Native to South Korea
Japanese Sign
  • Korean Sign Language
Language codes
ISO 639-3 kvk
Glottolog kore1273[1]

Korean Sign Language or KSL (Korean: 한국 수화 언어 韓國手話言語 Hanguk Suhwa Eoneo or 한국 수어 韓國手語 Hanguk Sueo) is the deaf sign language of Korea. It is often referred to simply as 수화 手話 suhwa, which means signing in general.

KSL is currently used in South Korea; however, the situation in North Korea is unknown.[not verified in body]


The beginnings of KSL date from 1889.[2] The first primary school for deaf children, opened in 1908, used KSL.


Although the origins of KSL predate the colonial period, the sign language developed some features in common with Japanese Sign Language (JSL) grammar.[2] KSL is considered part of the Japanese Sign Language family.[3]

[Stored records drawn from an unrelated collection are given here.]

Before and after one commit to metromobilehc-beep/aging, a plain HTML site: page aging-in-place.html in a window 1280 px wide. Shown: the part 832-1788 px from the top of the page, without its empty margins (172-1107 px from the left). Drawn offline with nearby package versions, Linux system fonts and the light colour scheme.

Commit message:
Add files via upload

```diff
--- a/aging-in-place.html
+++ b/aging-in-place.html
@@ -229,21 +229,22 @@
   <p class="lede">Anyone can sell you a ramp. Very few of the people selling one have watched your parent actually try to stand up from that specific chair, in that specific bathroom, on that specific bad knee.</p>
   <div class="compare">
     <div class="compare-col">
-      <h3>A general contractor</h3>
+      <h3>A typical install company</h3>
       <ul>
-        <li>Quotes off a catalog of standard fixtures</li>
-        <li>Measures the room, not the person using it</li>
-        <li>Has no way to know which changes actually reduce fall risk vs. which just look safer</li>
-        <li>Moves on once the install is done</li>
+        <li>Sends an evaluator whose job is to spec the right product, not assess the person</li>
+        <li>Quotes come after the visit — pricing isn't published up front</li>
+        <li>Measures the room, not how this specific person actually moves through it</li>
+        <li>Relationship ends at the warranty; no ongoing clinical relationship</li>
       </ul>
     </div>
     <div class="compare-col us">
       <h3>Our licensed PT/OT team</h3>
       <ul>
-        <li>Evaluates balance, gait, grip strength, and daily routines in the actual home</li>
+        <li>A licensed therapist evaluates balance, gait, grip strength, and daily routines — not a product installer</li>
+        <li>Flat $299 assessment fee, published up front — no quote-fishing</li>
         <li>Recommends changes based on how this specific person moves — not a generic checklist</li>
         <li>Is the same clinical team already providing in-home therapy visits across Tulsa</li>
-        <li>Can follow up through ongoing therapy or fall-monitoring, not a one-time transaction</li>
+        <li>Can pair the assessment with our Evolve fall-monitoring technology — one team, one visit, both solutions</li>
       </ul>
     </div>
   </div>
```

According the South Korean Ministry of Health and Welfare, there were 252,779 people with hearing impairment and 18,275 people with language disorders in South Korea as of late 2014.[4] Recent estimated figures for the number of deaf people in South Korea range from 180,000 to 300,000.[5]

Official status[edit]

The Korean Sign Language Law (한국수화언어법 韓國手話言語法 Hanguk Suhwa Eoneo Beop), which was adopted on 3 February 2016 and came into force on 4 August 2016, established Korean Sign Language as an official language for the deaf in South Korea equal in status with Korean. The law also stipulates that the national and local governments are required to provide translation services in Korean Sign Language to deaf individuals who need them.[6]

Functional markers[edit]

KSL, like other sign languages, incorporates non-manual markers with lexical, syntactic, discourse, and affective functions. These include brow raising and furrowing, frowning, head shaking and nodding, and leaning and shifting the torso.[7]

See also[edit]


  1. ^ Hammarström, Harald; Forkel, Robert; Haspelmath, Martin; Bank, Sebastian, eds. (2016). "Korean Sign Language". Glottolog 2.7. Jena: Max Planck Institute for the Science of Human History. 
  2. ^ a b Fischer, Susan et al. (2010). "Variation in East Asian Sign Language Structures" in Sign Languages, p. 501., p. 501, at Google Books
  3. ^ Fischer, p. 499., p. 499, at Google Books
  4. ^ Cited in "「한국수화언어법」 국회 통과로 27만여 농인 언어권 보장", the press release for the Korean Sign Language Law from the South Korean Ministry of Culture, Sports and Tourism, 4 January 2016
  5. ^ http://aasl.aacore.jp/wiki/South_Korea
  6. ^ The original text of the legislation in Korean can be viewed here: http://www.law.go.kr/%EB%B2%95%EB%A0%B9/%ED%95%9C%EA%B5%AD%EC%88%98%ED%99%94%EC%96%B8%EC%96%B4%EB%B2%95/(13978,20160203)
  7. ^ Fischer, p. 507., p. 507, at Google Books


External links[edit]